• **Task**: If a line below contains the string "import", copy it out.

• **Web document revisions**:
^^^^^^^^^^^^^^^^

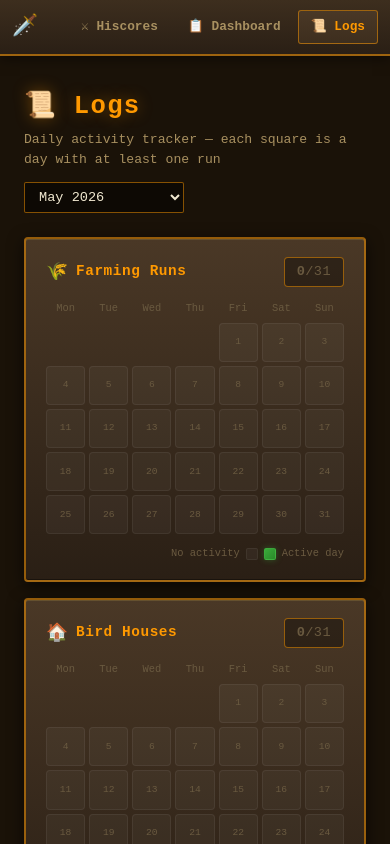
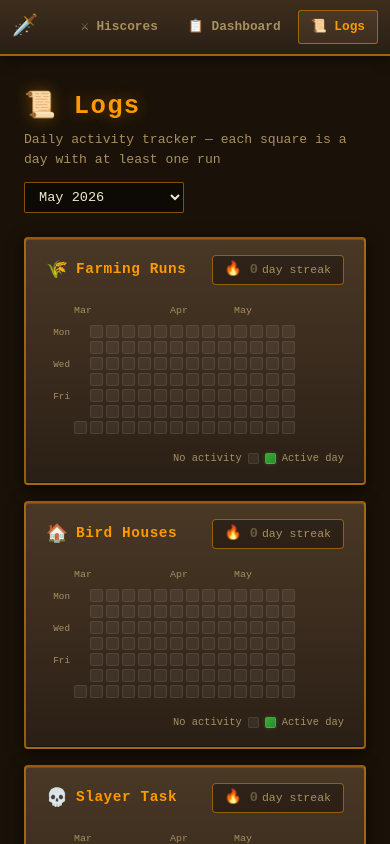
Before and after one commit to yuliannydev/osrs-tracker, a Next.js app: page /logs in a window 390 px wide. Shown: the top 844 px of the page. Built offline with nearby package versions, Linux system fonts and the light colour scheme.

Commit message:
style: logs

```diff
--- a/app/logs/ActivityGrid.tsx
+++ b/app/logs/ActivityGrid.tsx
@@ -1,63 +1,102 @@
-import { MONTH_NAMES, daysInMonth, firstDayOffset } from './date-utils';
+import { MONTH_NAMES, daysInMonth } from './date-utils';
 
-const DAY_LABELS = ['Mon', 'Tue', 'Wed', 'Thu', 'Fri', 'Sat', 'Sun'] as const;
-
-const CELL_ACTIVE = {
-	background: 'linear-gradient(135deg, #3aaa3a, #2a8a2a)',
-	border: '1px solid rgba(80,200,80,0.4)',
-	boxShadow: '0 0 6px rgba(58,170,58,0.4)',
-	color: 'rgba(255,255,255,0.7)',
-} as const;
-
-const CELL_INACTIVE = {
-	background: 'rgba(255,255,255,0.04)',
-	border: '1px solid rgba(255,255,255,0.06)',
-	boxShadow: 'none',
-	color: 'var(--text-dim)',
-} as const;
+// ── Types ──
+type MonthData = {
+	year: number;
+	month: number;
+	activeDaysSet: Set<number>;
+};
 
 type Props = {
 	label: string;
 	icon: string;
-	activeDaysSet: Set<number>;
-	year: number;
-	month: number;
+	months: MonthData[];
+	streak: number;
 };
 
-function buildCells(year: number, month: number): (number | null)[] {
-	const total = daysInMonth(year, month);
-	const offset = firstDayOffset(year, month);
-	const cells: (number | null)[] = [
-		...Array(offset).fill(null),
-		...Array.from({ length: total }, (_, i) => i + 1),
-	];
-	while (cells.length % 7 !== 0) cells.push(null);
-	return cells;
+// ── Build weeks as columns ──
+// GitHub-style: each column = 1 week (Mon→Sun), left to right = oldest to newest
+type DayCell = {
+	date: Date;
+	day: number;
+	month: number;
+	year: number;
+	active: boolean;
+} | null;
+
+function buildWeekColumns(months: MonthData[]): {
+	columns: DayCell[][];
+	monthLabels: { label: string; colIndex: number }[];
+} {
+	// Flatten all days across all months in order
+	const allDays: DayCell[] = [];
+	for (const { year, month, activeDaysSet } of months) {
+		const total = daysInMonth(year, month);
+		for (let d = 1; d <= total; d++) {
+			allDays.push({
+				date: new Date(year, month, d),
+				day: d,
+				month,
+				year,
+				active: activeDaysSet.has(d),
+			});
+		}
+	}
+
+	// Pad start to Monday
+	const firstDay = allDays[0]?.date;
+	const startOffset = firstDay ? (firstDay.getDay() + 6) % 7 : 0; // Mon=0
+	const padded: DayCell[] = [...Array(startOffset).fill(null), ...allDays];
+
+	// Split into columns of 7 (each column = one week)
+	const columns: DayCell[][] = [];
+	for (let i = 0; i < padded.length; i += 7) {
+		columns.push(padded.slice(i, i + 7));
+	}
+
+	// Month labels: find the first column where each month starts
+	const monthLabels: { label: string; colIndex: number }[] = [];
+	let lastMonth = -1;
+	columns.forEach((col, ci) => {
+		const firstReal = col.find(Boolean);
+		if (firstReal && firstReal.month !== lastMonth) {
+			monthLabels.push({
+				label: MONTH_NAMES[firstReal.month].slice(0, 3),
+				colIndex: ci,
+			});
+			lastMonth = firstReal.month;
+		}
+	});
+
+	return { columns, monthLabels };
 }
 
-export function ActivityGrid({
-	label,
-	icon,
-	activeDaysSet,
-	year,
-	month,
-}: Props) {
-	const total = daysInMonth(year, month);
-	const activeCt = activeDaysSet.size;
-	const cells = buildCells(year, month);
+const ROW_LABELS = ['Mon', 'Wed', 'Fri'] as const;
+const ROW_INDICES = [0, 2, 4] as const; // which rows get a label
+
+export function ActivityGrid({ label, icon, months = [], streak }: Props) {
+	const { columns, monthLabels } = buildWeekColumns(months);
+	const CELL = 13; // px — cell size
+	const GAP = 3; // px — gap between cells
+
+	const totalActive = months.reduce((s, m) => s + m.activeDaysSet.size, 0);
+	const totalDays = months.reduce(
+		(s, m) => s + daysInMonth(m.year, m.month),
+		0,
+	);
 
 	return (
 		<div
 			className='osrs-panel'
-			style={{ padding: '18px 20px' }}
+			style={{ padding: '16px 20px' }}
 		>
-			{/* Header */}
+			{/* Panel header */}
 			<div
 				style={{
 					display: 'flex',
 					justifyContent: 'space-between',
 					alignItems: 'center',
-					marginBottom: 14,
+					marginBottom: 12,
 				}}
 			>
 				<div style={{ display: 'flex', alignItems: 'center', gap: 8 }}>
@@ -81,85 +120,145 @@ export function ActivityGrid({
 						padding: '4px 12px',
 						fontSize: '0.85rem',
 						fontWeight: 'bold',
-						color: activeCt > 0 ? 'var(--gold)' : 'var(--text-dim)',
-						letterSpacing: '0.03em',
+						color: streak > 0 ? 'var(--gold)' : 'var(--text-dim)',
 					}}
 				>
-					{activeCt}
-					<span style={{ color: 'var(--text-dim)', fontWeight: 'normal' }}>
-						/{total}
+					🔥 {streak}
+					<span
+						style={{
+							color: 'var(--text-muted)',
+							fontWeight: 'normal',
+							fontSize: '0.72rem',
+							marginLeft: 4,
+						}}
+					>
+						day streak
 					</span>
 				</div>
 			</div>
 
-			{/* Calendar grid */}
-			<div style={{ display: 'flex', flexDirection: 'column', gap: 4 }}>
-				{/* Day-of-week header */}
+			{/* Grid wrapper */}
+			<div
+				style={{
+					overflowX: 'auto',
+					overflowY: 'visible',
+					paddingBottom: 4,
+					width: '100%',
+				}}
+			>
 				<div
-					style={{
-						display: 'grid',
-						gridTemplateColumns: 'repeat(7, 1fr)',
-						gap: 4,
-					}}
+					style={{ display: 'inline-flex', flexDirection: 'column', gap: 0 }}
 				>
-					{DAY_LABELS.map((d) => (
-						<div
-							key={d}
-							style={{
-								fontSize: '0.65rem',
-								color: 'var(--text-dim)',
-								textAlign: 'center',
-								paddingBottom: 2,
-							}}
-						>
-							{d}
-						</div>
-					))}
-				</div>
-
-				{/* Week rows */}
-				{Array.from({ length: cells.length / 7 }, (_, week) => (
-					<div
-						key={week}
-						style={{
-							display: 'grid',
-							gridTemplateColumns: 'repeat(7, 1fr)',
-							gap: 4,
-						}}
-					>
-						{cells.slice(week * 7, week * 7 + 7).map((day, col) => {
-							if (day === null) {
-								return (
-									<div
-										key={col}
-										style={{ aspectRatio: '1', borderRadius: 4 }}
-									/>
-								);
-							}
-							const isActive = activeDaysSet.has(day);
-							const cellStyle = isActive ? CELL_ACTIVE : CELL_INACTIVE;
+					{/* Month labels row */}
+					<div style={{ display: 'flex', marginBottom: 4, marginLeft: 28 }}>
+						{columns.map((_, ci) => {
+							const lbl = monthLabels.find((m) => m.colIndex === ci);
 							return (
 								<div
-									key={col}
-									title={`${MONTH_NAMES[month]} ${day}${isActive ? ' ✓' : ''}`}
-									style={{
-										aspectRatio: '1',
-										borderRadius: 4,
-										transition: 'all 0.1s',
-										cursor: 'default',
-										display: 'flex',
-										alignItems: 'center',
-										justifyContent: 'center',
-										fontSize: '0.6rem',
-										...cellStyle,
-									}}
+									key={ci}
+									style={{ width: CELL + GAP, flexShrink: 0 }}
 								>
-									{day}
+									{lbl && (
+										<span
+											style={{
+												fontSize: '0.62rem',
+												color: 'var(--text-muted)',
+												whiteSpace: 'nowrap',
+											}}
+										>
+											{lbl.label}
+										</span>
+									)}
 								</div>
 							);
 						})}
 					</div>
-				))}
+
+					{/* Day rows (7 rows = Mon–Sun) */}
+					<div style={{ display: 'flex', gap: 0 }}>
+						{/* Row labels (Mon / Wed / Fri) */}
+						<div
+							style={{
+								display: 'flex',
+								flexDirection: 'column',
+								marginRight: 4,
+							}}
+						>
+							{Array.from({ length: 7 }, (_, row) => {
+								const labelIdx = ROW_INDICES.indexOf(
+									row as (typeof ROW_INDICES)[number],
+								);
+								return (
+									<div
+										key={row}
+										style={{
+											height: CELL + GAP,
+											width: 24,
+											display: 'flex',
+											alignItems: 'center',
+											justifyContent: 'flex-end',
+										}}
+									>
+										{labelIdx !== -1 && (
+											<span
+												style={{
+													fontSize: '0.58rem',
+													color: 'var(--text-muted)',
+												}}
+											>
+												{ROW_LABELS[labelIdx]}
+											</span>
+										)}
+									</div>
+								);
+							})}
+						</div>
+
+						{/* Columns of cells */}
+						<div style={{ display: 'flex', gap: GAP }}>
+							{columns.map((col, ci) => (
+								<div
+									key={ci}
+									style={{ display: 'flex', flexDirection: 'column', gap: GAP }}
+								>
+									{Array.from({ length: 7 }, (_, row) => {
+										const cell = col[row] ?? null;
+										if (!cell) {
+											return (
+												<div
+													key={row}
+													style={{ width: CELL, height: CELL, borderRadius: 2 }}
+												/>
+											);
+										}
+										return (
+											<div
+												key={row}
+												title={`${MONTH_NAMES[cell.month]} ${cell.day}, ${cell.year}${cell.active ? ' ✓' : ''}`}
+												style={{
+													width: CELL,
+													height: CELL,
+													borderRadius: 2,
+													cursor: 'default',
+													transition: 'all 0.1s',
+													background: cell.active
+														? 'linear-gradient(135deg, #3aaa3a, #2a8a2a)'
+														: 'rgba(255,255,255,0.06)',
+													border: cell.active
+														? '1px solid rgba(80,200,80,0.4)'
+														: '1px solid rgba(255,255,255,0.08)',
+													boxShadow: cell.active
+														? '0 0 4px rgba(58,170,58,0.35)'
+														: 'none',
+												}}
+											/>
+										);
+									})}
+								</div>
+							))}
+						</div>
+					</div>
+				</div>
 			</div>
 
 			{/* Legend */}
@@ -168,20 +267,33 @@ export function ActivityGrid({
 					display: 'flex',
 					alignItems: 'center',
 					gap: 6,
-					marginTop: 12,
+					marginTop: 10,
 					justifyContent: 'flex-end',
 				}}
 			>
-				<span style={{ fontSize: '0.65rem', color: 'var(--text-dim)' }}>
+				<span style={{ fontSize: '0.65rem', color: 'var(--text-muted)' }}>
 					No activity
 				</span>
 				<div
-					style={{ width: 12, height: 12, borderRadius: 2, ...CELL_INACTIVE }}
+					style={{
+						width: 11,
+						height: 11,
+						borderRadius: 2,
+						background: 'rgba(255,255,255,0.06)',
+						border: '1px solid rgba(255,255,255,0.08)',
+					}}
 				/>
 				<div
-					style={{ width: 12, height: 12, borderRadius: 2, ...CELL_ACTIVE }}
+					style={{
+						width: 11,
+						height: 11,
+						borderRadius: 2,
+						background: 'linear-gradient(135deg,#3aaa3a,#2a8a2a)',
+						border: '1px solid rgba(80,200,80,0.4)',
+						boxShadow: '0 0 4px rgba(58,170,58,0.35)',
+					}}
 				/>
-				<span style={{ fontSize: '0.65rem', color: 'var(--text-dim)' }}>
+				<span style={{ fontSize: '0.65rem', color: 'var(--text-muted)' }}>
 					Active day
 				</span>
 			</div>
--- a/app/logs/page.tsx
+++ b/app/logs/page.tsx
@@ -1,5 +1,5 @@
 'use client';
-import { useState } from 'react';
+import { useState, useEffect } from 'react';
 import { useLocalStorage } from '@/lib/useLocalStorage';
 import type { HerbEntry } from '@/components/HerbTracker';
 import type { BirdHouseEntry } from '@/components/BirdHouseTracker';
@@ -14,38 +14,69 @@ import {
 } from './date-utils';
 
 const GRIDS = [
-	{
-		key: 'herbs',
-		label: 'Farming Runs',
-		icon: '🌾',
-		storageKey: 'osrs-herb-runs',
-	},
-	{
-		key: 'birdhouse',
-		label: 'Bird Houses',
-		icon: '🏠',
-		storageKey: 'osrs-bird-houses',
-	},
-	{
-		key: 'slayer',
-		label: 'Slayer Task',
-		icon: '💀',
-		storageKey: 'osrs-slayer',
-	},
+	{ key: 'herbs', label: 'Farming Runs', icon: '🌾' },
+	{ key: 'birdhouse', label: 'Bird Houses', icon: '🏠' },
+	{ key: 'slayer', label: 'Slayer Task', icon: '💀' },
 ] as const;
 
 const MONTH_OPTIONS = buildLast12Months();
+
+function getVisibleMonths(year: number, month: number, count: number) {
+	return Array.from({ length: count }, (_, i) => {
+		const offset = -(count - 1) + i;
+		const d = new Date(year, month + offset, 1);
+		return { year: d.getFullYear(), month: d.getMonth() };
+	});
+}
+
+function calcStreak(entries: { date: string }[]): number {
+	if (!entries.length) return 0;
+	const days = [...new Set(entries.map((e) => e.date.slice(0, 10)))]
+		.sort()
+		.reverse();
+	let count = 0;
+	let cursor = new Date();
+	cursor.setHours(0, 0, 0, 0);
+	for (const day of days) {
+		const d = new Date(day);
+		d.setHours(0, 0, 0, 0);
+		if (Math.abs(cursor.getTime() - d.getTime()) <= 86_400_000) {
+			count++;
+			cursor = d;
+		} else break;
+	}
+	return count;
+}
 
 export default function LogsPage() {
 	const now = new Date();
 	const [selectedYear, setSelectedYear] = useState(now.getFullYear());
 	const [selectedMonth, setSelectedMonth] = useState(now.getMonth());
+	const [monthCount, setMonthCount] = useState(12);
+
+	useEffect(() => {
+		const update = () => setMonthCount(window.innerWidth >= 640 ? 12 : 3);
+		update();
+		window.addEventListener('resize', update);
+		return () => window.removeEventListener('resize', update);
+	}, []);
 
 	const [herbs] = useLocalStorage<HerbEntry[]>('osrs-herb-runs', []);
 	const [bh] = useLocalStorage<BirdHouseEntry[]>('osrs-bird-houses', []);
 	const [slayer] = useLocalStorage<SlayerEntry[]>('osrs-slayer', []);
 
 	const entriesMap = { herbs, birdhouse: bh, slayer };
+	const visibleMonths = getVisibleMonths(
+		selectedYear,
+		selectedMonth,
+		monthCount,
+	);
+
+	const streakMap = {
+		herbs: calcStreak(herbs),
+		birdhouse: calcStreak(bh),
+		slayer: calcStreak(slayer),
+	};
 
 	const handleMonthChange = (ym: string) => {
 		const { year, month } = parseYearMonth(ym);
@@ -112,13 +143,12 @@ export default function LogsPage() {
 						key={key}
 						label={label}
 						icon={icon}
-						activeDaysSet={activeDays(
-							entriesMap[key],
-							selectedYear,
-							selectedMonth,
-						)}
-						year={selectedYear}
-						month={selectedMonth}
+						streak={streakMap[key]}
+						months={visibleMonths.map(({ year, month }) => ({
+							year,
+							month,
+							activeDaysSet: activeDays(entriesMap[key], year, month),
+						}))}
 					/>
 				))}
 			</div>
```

^^^^^^^^^^^^^^^^

• **Task answer**:
-import { MONTH_NAMES, daysInMonth, firstDayOffset } from './date-utils';
+import { MONTH_NAMES, daysInMonth } from './date-utils';
-import { useState } from 'react';
+import { useState, useEffect } from 'react';
 import { useLocalStorage } from '@/lib/useLocalStorage';
 import type { HerbEntry } from '@/components/HerbTracker';
 import type { BirdHouseEntry } from '@/components/BirdHouseTracker';
@@ -14,38 +14,69 @@ import {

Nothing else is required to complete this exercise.